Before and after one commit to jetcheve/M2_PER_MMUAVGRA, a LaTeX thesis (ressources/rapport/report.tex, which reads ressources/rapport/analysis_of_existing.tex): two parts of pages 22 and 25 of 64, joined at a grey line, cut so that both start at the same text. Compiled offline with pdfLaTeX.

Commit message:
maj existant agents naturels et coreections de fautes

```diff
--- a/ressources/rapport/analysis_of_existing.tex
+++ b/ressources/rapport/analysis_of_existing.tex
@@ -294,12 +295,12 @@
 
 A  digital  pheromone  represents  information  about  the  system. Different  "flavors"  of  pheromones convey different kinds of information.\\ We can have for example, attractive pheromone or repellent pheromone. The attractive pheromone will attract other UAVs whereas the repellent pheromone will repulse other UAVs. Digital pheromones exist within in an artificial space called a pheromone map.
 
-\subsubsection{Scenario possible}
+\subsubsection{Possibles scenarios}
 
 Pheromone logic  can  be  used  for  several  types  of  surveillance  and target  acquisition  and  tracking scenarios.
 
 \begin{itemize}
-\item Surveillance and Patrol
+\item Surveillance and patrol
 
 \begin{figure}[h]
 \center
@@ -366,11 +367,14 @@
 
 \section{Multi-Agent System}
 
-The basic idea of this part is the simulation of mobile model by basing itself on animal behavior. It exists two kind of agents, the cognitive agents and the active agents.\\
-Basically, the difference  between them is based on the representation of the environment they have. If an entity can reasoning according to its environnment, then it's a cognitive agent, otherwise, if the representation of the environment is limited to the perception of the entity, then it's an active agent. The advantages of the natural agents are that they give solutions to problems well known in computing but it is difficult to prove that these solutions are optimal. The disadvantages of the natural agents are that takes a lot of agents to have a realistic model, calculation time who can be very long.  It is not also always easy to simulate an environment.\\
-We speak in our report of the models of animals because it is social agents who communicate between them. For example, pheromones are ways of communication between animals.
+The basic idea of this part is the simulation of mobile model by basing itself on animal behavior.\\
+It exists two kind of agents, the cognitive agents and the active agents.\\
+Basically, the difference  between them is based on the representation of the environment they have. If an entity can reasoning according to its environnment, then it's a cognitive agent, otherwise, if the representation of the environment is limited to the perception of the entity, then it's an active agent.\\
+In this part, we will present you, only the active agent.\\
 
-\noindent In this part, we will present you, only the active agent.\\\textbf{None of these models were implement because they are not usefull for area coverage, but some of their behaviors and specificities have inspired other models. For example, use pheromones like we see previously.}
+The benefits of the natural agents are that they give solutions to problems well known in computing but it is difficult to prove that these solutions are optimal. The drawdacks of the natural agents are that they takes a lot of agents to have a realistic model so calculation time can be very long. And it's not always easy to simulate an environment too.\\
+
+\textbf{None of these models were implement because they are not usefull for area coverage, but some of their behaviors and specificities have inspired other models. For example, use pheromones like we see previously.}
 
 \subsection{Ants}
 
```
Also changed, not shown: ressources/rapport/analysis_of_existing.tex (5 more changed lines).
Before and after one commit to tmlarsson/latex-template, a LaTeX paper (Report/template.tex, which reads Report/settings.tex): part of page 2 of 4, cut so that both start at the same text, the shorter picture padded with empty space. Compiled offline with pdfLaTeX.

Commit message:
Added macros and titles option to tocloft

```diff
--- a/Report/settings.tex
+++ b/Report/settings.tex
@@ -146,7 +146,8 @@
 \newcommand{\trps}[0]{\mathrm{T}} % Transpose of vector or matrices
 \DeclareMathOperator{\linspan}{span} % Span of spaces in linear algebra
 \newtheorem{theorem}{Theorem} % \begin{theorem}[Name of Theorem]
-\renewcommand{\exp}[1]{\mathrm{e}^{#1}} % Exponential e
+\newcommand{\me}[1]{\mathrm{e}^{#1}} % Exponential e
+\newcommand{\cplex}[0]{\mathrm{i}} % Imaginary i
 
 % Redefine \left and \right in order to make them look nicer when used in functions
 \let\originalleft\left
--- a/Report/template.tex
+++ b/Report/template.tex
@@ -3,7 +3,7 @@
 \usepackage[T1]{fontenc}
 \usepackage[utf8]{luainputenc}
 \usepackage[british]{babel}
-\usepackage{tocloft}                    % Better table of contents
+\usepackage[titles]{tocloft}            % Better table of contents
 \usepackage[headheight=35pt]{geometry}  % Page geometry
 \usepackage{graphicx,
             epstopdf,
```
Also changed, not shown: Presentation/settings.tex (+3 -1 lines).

— Problem requirements —
Extract the listing in its entirety and repeat it exactly.

— Expected output —
Before and after one commit to jetcheve/M2_PER_MMUAVGRA, a LaTeX thesis (ressources/rapport/report.tex, which reads ressources/rapport/analysis_of_existing.tex): two parts of pages 22 and 25 of 64, joined at a grey line, cut so that both start at the same text. Compiled offline with pdfLaTeX.

Commit message:
maj existant agents naturels et coreections de fautes

```diff
--- a/ressources/rapport/analysis_of_existing.tex
+++ b/ressources/rapport/analysis_of_existing.tex
@@ -294,12 +295,12 @@
 
 A  digital  pheromone  represents  information  about  the  system. Different  "flavors"  of  pheromones convey different kinds of information.\\ We can have for example, attractive pheromone or repellent pheromone. The attractive pheromone will attract other UAVs whereas the repellent pheromone will repulse other UAVs. Digital pheromones exist within in an artificial space called a pheromone map.
 
-\subsubsection{Scenario possible}
+\subsubsection{Possibles scenarios}
 
 Pheromone logic  can  be  used  for  several  types  of  surveillance  and target  acquisition  and  tracking scenarios.
 
 \begin{itemize}
-\item Surveillance and Patrol
+\item Surveillance and patrol
 
 \begin{figure}[h]
 \center
@@ -366,11 +367,14 @@
 
 \section{Multi-Agent System}
 
-The basic idea of this part is the simulation of mobile model by basing itself on animal behavior. It exists two kind of agents, the cognitive agents and the active agents.\\
-Basically, the difference  between them is based on the representation of the environment they have. If an entity can reasoning according to its environnment, then it's a cognitive agent, otherwise, if the representation of the environment is limited to the perception of the entity, then it's an active agent. The advantages of the natural agents are that they give solutions to problems well known in computing but it is difficult to prove that these solutions are optimal. The disadvantages of the natural agents are that takes a lot of agents to have a realistic model, calculation time who can be very long.  It is not also always easy to simulate an environment.\\
-We speak in our report of the models of animals because it is social agents who communicate between them. For example, pheromones are ways of communication between animals.
+The basic idea of this part is the simulation of mobile model by basing itself on animal behavior.\\
+It exists two kind of agents, the cognitive agents and the active agents.\\
+Basically, the difference  between them is based on the representation of the environment they have. If an entity can reasoning according to its environnment, then it's a cognitive agent, otherwise, if the representation of the environment is limited to the perception of the entity, then it's an active agent.\\
+In this part, we will present you, only the active agent.\\
 
-\noindent In this part, we will present you, only the active agent.\\\textbf{None of these models were implement because they are not usefull for area coverage, but some of their behaviors and specificities have inspired other models. For example, use pheromones like we see previously.}
+The benefits of the natural agents are that they give solutions to problems well known in computing but it is difficult to prove that these solutions are optimal. The drawdacks of the natural agents are that they takes a lot of agents to have a realistic model so calculation time can be very long. And it's not always easy to simulate an environment too.\\
+
+\textbf{None of these models were implement because they are not usefull for area coverage, but some of their behaviors and specificities have inspired other models. For example, use pheromones like we see previously.}
 
 \subsection{Ants}
 
```
Also changed, not shown: ressources/rapport/analysis_of_existing.tex (5 more changed lines).
Before and after one commit to tmlarsson/latex-template, a LaTeX paper (Report/template.tex, which reads Report/settings.tex): part of page 2 of 4, cut so that both start at the same text, the shorter picture padded with empty space. Compiled offline with pdfLaTeX.

Commit message:
Added macros and titles option to tocloft

```diff
--- a/Report/settings.tex
+++ b/Report/settings.tex
@@ -146,7 +146,8 @@
 \newcommand{\trps}[0]{\mathrm{T}} % Transpose of vector or matrices
 \DeclareMathOperator{\linspan}{span} % Span of spaces in linear algebra
 \newtheorem{theorem}{Theorem} % \begin{theorem}[Name of Theorem]
-\renewcommand{\exp}[1]{\mathrm{e}^{#1}} % Exponential e
+\newcommand{\me}[1]{\mathrm{e}^{#1}} % Exponential e
+\newcommand{\cplex}[0]{\mathrm{i}} % Imaginary i
 
 % Redefine \left and \right in order to make them look nicer when used in functions
 \let\originalleft\left
--- a/Report/template.tex
+++ b/Report/template.tex
@@ -3,7 +3,7 @@
 \usepackage[T1]{fontenc}
 \usepackage[utf8]{luainputenc}
 \usepackage[british]{babel}
-\usepackage{tocloft}                    % Better table of contents
+\usepackage[titles]{tocloft}            % Better table of contents
 \usepackage[headheight=35pt]{geometry}  % Page geometry
 \usepackage{graphicx,
             epstopdf,
```
Also changed, not shown: Presentation/settings.tex (+3 -1 lines).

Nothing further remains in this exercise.